[DATASET EXTRACT — start]
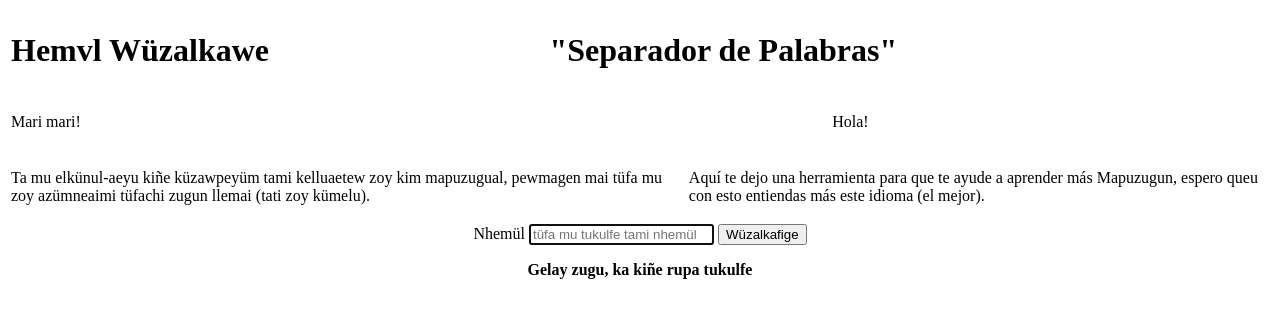
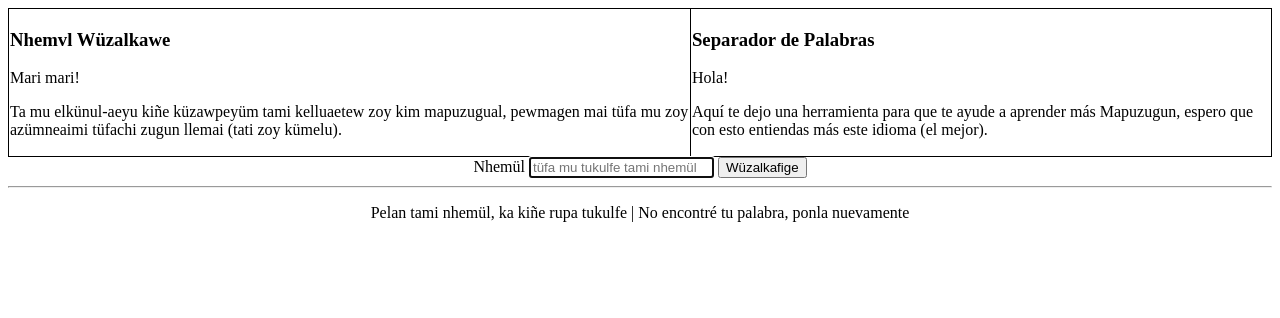
Before and after one commit to crahumadao/kaxvkaam, a Flask app: page /wvzalkafe in a window 1280 px wide. Shown: the top 318 px of the page. Run offline with Flask 2, Linux system fonts and the light colour scheme; parts of the project's set-up code (start-up, migrations or seed data) failed here and were passed over; some libraries are stand-ins or nearby versions.

Commit message:
tukulelgei aliwen az ka kaletuy tati index.html ka kaxvgekey ti wz ka ti xoyhemvl pegelgeam

```diff
--- a/app.py
+++ b/app.py
@@ -56,11 +56,10 @@ def pepikaam_hemvl(hemvl, mvlica):
 
         hemvlkawe = koyam.wirintuku_hemvl2()
         hemvlkawe =  [wirintukunVy[wirina[0]][1](h) for h in hemvlkawe]
-        print('asd')
-        print(hemvlkawe)
-        print('asd')
+        hemvlkawew = [h.split('-')[1:] for h in hemvlkawe]
         regexkawe = koyam.wirintuku_regex()
         wzkawe = koyam.wirintuku_wz()
+        wzkawe = [h.split('-')[1:] for h in wzkawe]
         aux = []
         aux2 = []
         for item in regexkawe:
@@ -79,17 +78,19 @@ def pepikaam_hemvl(hemvl, mvlica):
         # hemvlKoyam = re.sub(r'\t','    ',hemvlKoyam)
         xapvmal = []
         xipaalu['eypial'] = 'Femgechi wüzalkafiñ'
+        xipaalu['decir'] = 'Así lo separé'
 
         if len(hemvlkawe) > 0:
             for i in range(len(hemvlkawe)):
-                xapvmal.append((hemvlkawe[i], regexkawe[i],wzkawe[i]))
+                xapvmal.append((hemvlkawe[i], regexkawe[i],wzkawe[i],hemvlkawew[i]))
             xipaalu['hemvlkawe'] = xapvmal
 
 
     else:
         xipaalu = dict()
         xipaalu['vy'] = hemvl
-        xipaalu['eypial'] = 'Gelay zugu, ka kiñe rupa tukulfe'
+        xipaalu['eypial'] = 'Pelan tami nhemül, ka kiñe rupa tukulfe'
+        xipaalu['decir'] = 'No encontré tu palabra, ponla nuevamente'
     return xipaalu
 
 
--- /dev/null
+++ b/static/appscript.js
@@ -0,0 +1,3 @@
+window.onload = function() {
+  document.getElementById("hemvl").focus();
+};
--- /dev/null
+++ b/static/css/appstyles.css
@@ -0,0 +1,40 @@
+ul.tree li {
+    list-style-type: none;
+    position: relative;
+}
+
+ul.tree li ul {
+    display: none;
+}
+
+ul.tree li.open > ul {
+    display: block;
+}
+
+ul.tree li a {
+    color: black;
+    text-decoration: none;
+}
+
+ul.tree li a:before {
+    height: 1em;
+    padding:0 .1em;
+    font-size: .8em;
+    display: block;
+    position: absolute;
+    left: -1.3em;
+    top: .2em;
+}
+
+ul.tree li > a:not(:last-child):before {
+    content: '+';
+}
+
+ul.tree li.open > a:not(:last-child):before {
+    content: '-';
+}
+
+table, th, td {
+  border: 1px solid black;
+  border-collapse: collapse;
+}
--- a/templates/index.html
+++ b/templates/index.html
@@ -1,74 +1,71 @@
 <!DOCTYPE html>
 <html>
 <head>
-	<script src="https://ajax.googleapis.com/ajax/libs/jquery/3.2.1/jquery.min.js"></script>
+<style>
+.wiriam {
+  border: 1px solid black;
+  border-collapse: collapse;
+}
+</style>
 	<meta charset="UTF-8">
 	<title> Nhemül Wüzalkawe </title>
-    <link href="{{url_for('static',filename = 'css/bootstrap.min.css')}}">
+    <link rel= "stylesheet" type= "text/css" href= "{{ url_for('static',filename='css/appstyles.css') }}">
 </head>
-<script type="text/javascript">
-	window.onload = function() {
-  document.getElementById("hemvl").focus();
-};
-</script>
+<script src="{{ url_for('static',filename='appscript.js') }}"> </script>
 <body>
 
 	<table style="width:100%">
         <tr>
-            <td><h1> Hemvl Wüzalkawe</h1></td>
-            <td> <h1> "Separador de Palabras"</h1></td>
+            <td colspan="3">
+                <h3> Nhemvl Wüzalkawe</h3>
+                <p>Mari mari!<p>
+                <p>Ta mu elkünul-aeyu kiñe küzawpeyüm tami kelluaetew zoy kim mapuzugual, pewmagen mai tüfa mu zoy azümneaimi tüfachi zugun llemai (tati zoy kümelu).</p>
+            </td>
+            <td colspan="3">
+                <h3>Separador de Palabras</h3>
+                <p>Hola!<p>
+                <p> Aquí te dejo una herramienta para que te ayude a aprender más Mapuzugun, espero que con esto entiendas más este idioma (el mejor).</p>
+            </td>
         </tr>
     </table>
-
-	<table style="width:100%"><tr><td><p> Mari mari! <p></td><td><p> Hola! <p></td></tr></table>
-
-	<table style="width:100%"> <td><p> Ta mu elkünul-aeyu kiñe küzawpeyüm tami kelluaetew zoy kim mapuzugual, pewmagen mai tüfa mu zoy azümneaimi tüfachi zugun llemai (tati zoy kümelu).</p></td>
-	<td><p> Aquí te dejo una herramienta para que te ayude a aprender más Mapuzugun, espero queu con esto entiendas más este idioma (el mejor).</p></td></table>
-
-
     <div style='text-align: center'>
 	<form method="post" action="/wvzalkafe">
         <label for="hemvl" id="vhemvl"> Nhemül</label>
 	<input type="text" id="hemvl" name="hemvl" placeholder="tüfa mu tukulfe tami nhemül">
 	<input type="submit" value="Wüzalkafige">
 	</form>
-    <div>
+<hr>
 
-	<p><b>{{pegelam_hemvl['eypial']}}</b></p>
-	<h2>{{pegelam_hemvl['vy']}}</h2>
-    </div>
+	<p>{{pegelam_hemvl['eypial']}} | {{pegelam_hemvl['decir']}}</p>
 	{% if mvli == True %}
-	<table style="width:100%">
-            <tr>
-                <td>
-                    <h4>Wirintukugei</h4>
-                </td>
-
-                <td>
-                <h4>Está escrito en</h4>
-                </td>
-
-            </tr>
-            <tr>
-                <td><h3><b>{{pegelam_hemvl['wirintukun']}}</b> mu </h3></td>
-
-                <td><h3><b>{{pegelam_hemvl['wirintukun']}}</b>    </h3></td>
+    <h4><p><b>{{pegelam_hemvl['vy']}}</b></p></h4>
+    <h5><p>Wirintukugelu {{pegelam_hemvl['wirintukun']}} mu txokifiñ |Creo que  está escrito en {{pegelam_hemvl['wirintukun']}}</p></h5>
             </tr>
     </table>
 
+        {% for hemvl in pegelam_hemvl['hemvlkawe'] %}
+        <details>
+            <summary style="font-size: 25px">{{hemvl[0]}}</summary>
+                <table class="wiriam" style="width:100%">
+                    <tr class="wiriam">
+                        {% for xoyhemvl in hemvl[3] %}
+                            <th class="wiriam">{{xoyhemvl}}</th>
+                        {% endfor %}
+                    </tr>
+                    <tr class="wiriam">
+                        {% for xoyhemvl in hemvl[2] %}
+                            <td class="wiriam">{{xoyhemvl}}</td>
+                        {% endfor %}
+                    </tr>
 
-    <table>
-		{% for hemvl in pegelam_hemvl['hemvlkawe'] %}
-			<tr>{{hemvl[0]}}</tr>
-            <tr><p>{{hemvl[1]}}</p></tr>
-			<tr>{{hemvl[2]}}</tr>
-			</table>
-            </br>
-            </br>
-            </br>
+                </table>
+                <details>
+                    <summary>Expresion regular (Para computación)</p></summary>
+                    <p>{{hemvl[1]}}<p>
+                </details>
+        </details>
 		{% endfor %}
 	{% else %}
 	{% endif %}
-
 </body>
 </html>
```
[DATASET EXTRACT — finish]
TASK OBJECTIVE
If a line in the records above holds the string "tüfa", copy it out.

EXERCISE RESULT
+                <p>Ta mu elkünul-aeyu kiñe küzawpeyüm tami kelluaetew zoy kim mapuzugual, pewmagen mai tüfa mu zoy azümneaimi tüfachi zugun llemai (tati zoy kümelu).</p>
-	<table style="width:100%"> <td><p> Ta mu elkünul-aeyu kiñe küzawpeyüm tami kelluaetew zoy kim mapuzugual, pewmagen mai tüfa mu zoy azümneaimi tüfachi zugun llemai (tati zoy kümelu).</p></td>
 	<input type="text" id="hemvl" name="hemvl" placeholder="tüfa mu tukulfe tami nhemül">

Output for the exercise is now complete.